Problem details: Below are the entries; determine how many of their lines contain the string "link" and give that figure alone.

(Beginning of Data extracts)

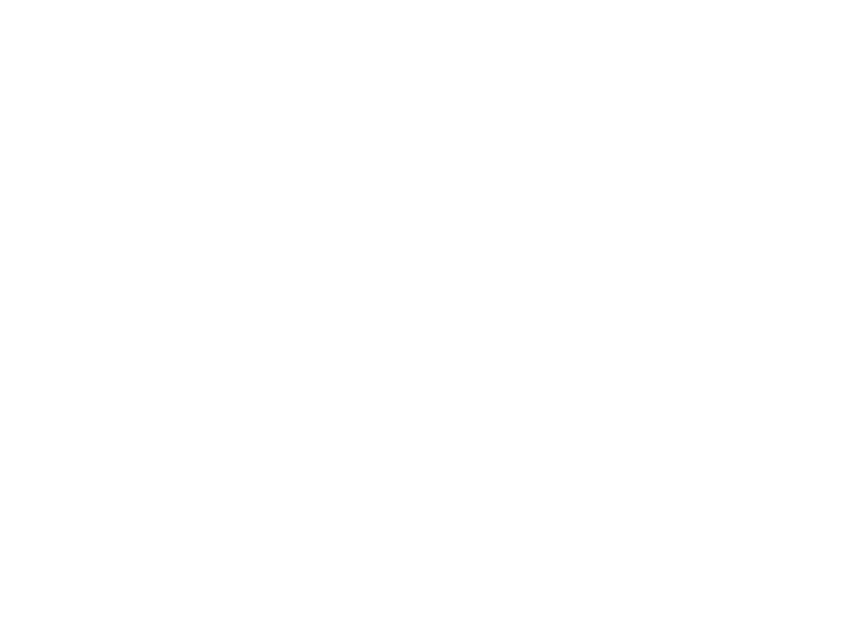
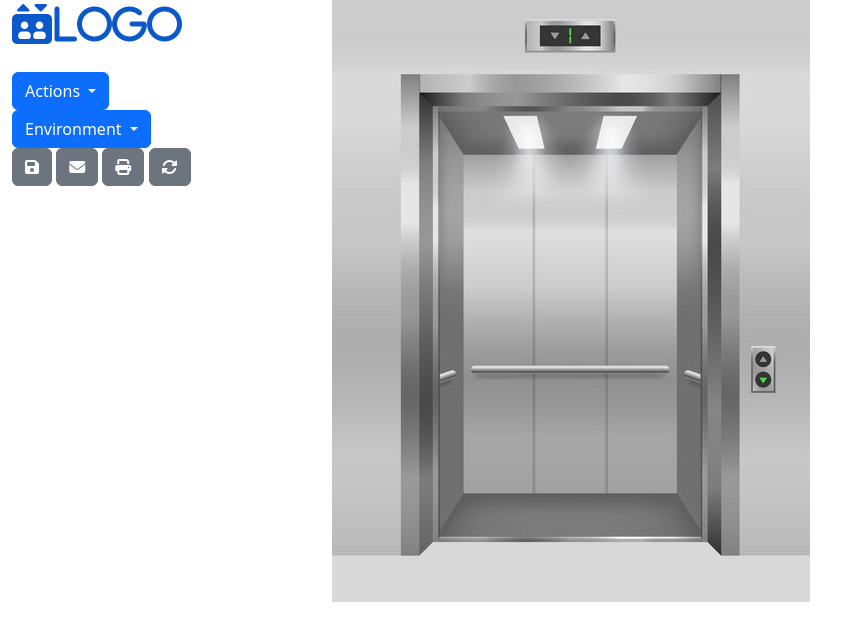
Before and after one commit to KieMerr17/Lift, a plain HTML site: page index.html in a window 1280 px wide. Shown: the whole page, without its empty margins (0-861 px from the left). Drawn offline with nearby package versions, Linux system fonts and the light colour scheme.

Commit message:
add basic layout to site

```diff
--- /dev/null
+++ b/assets/css/style.css
@@ -0,0 +1,3 @@
+#sideMenu {
+    color: red;
+}
--- a/index.html
+++ b/index.html
@@ -4,11 +4,61 @@
     <meta charset="UTF-8">
     <meta http-equiv="X-UA-Compatible" content="IE=edge">
     <meta name="viewport" content="width=device-width, initial-scale=1.0">
+    <!-- CSS -->
+    <link rel="stylesheet" href="assets/css/style.css">
+    <!-- Font Awesome -->
+    <script src="https://kit.fontawesome.com/dce19298c1.js" crossorigin="anonymous"></script>
     <!-- Bootstrap CSS -->
     <link href="https://cdn.jsdelivr.net/npm/bootstrap@5.3.0/dist/css/bootstrap.min.css" rel="stylesheet" integrity="sha384-9ndCyUaIbzAi2FUVXJi0CjmCapSmO7SnpJef0486qhLnuZ2cdeRhO02iuK6FUUVM" crossorigin="anonymous">
     <title>Lift App</title>
 </head>
 <body>
+    <!-- Main Container -->
+    <div class="container-fluid">
+        <div class="row">
+            <!-- Side Menu -->
+            <div id="sideMenu" class="col-lg-3 col-md-3 col-sm-3">
+                <div id="" class="row">
+                    <a href="#"><h1><i class="fa-solid fa-elevator">LOGO</i></h1></a>
+                    <p class=""></p>
+                </div>
+                <div class="dropdown">
+                    <button class="btn btn-primary dropdown-toggle" type="button" data-bs-toggle="dropdown" aria-expanded="false">
+                        Actions
+                    </button>
+                    <ul class="dropdown-menu">
+                        <li><a class="dropdown-item" href="#">Doors Open</a></li>
+                        <li><a class="dropdown-item" href="#">Doors Closed</a></li>
+                    </ul>
+                </div>
+                <div class="dropdown">
+                    <button class="btn btn-primary dropdown-toggle" type="button" data-bs-toggle="dropdown" aria-expanded="false">
+                        Environment
+                    </button>
+                    <ul class="dropdown-menu">
+                        <li><a class="dropdown-item" href="#">Environment 1</a></li>
+                        <li><a class="dropdown-item" href="#">Environment 2</a></li>
+                    </ul>
+                </div>
+                <div id="" class="btn-grp">
+                    <button class="btn btn-secondary" id="btn_save"><i class="fas fa-save"></i></button>
+                    <button class="btn btn-secondary" id="btn_email"><i class="fas fa-envelope"></i></button>
+                    <a class="btn btn-secondary" id="btn_print"><i class="fas fa-print"></i></a>
+                    <a class="btn btn-secondary" id="btn_reset_config"><i class="fas fa-sync-alt"></i></a>
+                </div>
+            </div>
+
+            <!--Preview Area -->
+            <div id="" class="col-lg-9 col-md-9 col-sm-9 ">
+                <div id="" class="">
+                    <div id="lift_open_img">
+                        <img id="" src="/assets/images/openLift.jpg">
+                    </div>
+                </div>
+            </div>
+        </div>
+    </div>
+    <!--Main End-->
 
     <!-- Bootstrap Script -->
     <script src="https://cdn.jsdelivr.net/npm/bootstrap@5.3.0/dist/js/bootstrap.bundle.min.js" integrity="sha384-geWF76RCwLtnZ8qwWowPQNguL3RmwHVBC9FhGdlKrxdiJJigb/j/68SIy3Te4Bkz" crossorigin="anonymous"></script>
```
Also changed, not shown: assets/images/closedLift.jpg (added), assets/images/openLift.jpg (added).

(End of Data extracts)

Response below: 2